Dogs cracked foot pads have as many unknown causes as known causes, but you should certainly not overlook the lack of vitamins and minerals that your dog may be getting in their diets, especially with the mineral zinc.
A canine paw, or the actual foot, consists of four toes, and a nail for each toe. Some dogs may even have a fifth toe known as the dew claw that is located further up the leg.
The bottom part of the dogs paw is protected by what is referred to as keratinous footpads that are especially made for the cushioning of your pets feet.
We all know how miserable we can feel when our feet hurt and or get damaged; just imagine how your dog must feel with crack pads.
It hurts, just like with us.
Although zinc deficiency in dogs is commonly associated with skin conditions that will affect hair loss, and scaling on or around the face, head, or legs, it can also affect dogs cracked footpads.
This will make them scaly and a lot more vulnerable to cracking.
Some dog breeds, especially larger long hair breeds such as Malamutes and Huskies, have a very difficult time in absorbing zinc.
If fed a diet too high in calcium, it may also trigger a zinc deficiency.
Magnesium, however, is very effective in preventing calcium deposits and does not produce zinc deficiency.
In smaller dog breeds, both nutrients can be very beneficial in the prevention of dogs cracked foot pads.
Vitamin C and the bioflavonoid class of vitamins act as a natural inflammatory agent and can help with any breed, regardless of how big or small.
There are a myriad of basic things that we ignore that could be causing your dog’s pads to crack.
They include the fertilizer on your yard, chemicals that you spray in or around your garden or plants, and even the floor cleaners that you may be using.
All of these may be causes of dogs cracked foot pads.
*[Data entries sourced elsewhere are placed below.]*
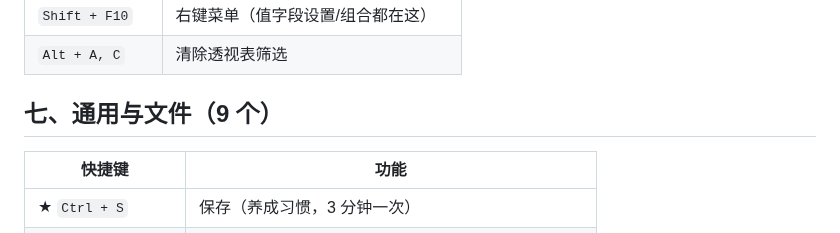
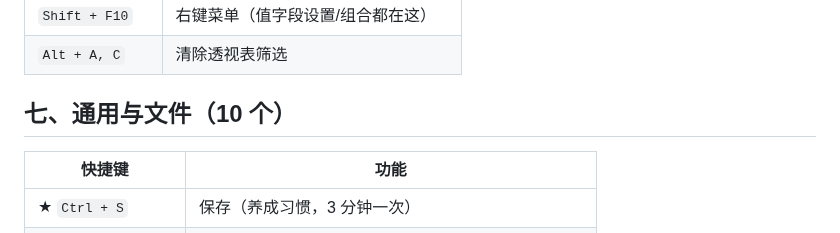
Before and after one commit to curzydj8/excel-tutorial, a Markdown page: docs/basics/04-shortcuts.md, the part around the change. Drawn GitHub-style.

Commit message:
Phase 9: fix shortcuts section 7 count (9 -> 10)

```diff
--- a/docs/basics/04-shortcuts.md
+++ b/docs/basics/04-shortcuts.md
@@ -120,7 +120,7 @@
 | `Shift + F10` | 右键菜单（值字段设置/组合都在这） |
 | `Alt + A, C` | 清除透视表筛选 |
 
-## 七、通用与文件（9 个）
+## 七、通用与文件（10 个）
 
 | 快捷键 | 功能 |
 |--------|------|
```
The preventive steps of making sure your pet has the proper nutrients in their diet can go a long way in helping with this condition.
Once the footpads start to crack, your dog may make it worse by chewing at their feet, which actually causes the condition to spread.
There are two types of injuries that can lead to dogs cracked foot pads, and that will be cracks themselves, or cuts on the foot pads.
Your dog will naturally lick either of these injuries, or by doing so, will actually cause them to bleed.
If it is a cut that has caused your pet’s foot pad to crack becomes infected, it will start to swell and it will be warm to the touch, both of which are symptoms you can watch for.
Foreign objects that have been caught between their foot pads can also cause a very high degree of discomfort for your dog.
Dogs will naturally try to pry the object loose by licking and a close visual inspection on your part may quickly find the problem.
Whatever the cause of dogs cracked foot pads, one thing is certain, your pet will favor the leg or the foot regardless of the type of injury that has occurred.
They may also whine, exhibit limping, as well as demonstrate favoring gestures that will easily warn you of their pain.
In the summer months your pet may also have other potential dangers that may cause their foot pads to crack, such as being stung by a wasp, hornet, or a bee.
This in jury will be very difficult to actually find, but the warning signs will be a sudden swelling and itching on your dog’s part, as they are in obvious pain.
The heat from your driveway, or in the city sidewalks, like New York City where all kinds of breeds live and walk daily, can cause potential danger of cracking as well.
In very hot climates like the Southeast and the Southwest, some dogs may not be able to even walk on the pavement as it is so hot.
Don’t force them to walk in these types of conditions without protection.
Using a lotion or a suave may help, but it is still going to cause potential injury if it is too hot.
The winter months will bring on an entire new set of challenges for your pet and the potential for developing cracked foot pads.
Your hands crack and burn when the weather gets cold and dry, and the potential for your dog’s foot pads to crack and burn are really not much different, expect the have direct contact with the cold with no protection.
Using baby oil or even a cooking spray will help to coat your dog’s foot pads, and in smaller breeds you may have to use socks or booties.
Rock salt used on the streets will definitely cause dogs cracked foot pads, especially in urban environments such as large cities where the only place to walk your pet is on the sidewalks or the streets.
In situations like this, you should wash your dog’s foot pads frequently and make sure they have some type of antiseptic cream or ointment.
Most cases of canine cracked foot pads will not last long, are relatively minor, and will heal very quickly, but in severe cases they may need to be seen by a veterinarian.
There are several natural remedies that can help with cracked foot pads.
They inculde soothing gels, Arnica, which reduces both pain and inflammation and actually helps in stimulating the immune system, and St. John’s Wart which promotes the healing process.
But there is nothing is more important than supplementing your dog properly and building their natural immune system to help prevent this painful condition in your best friend.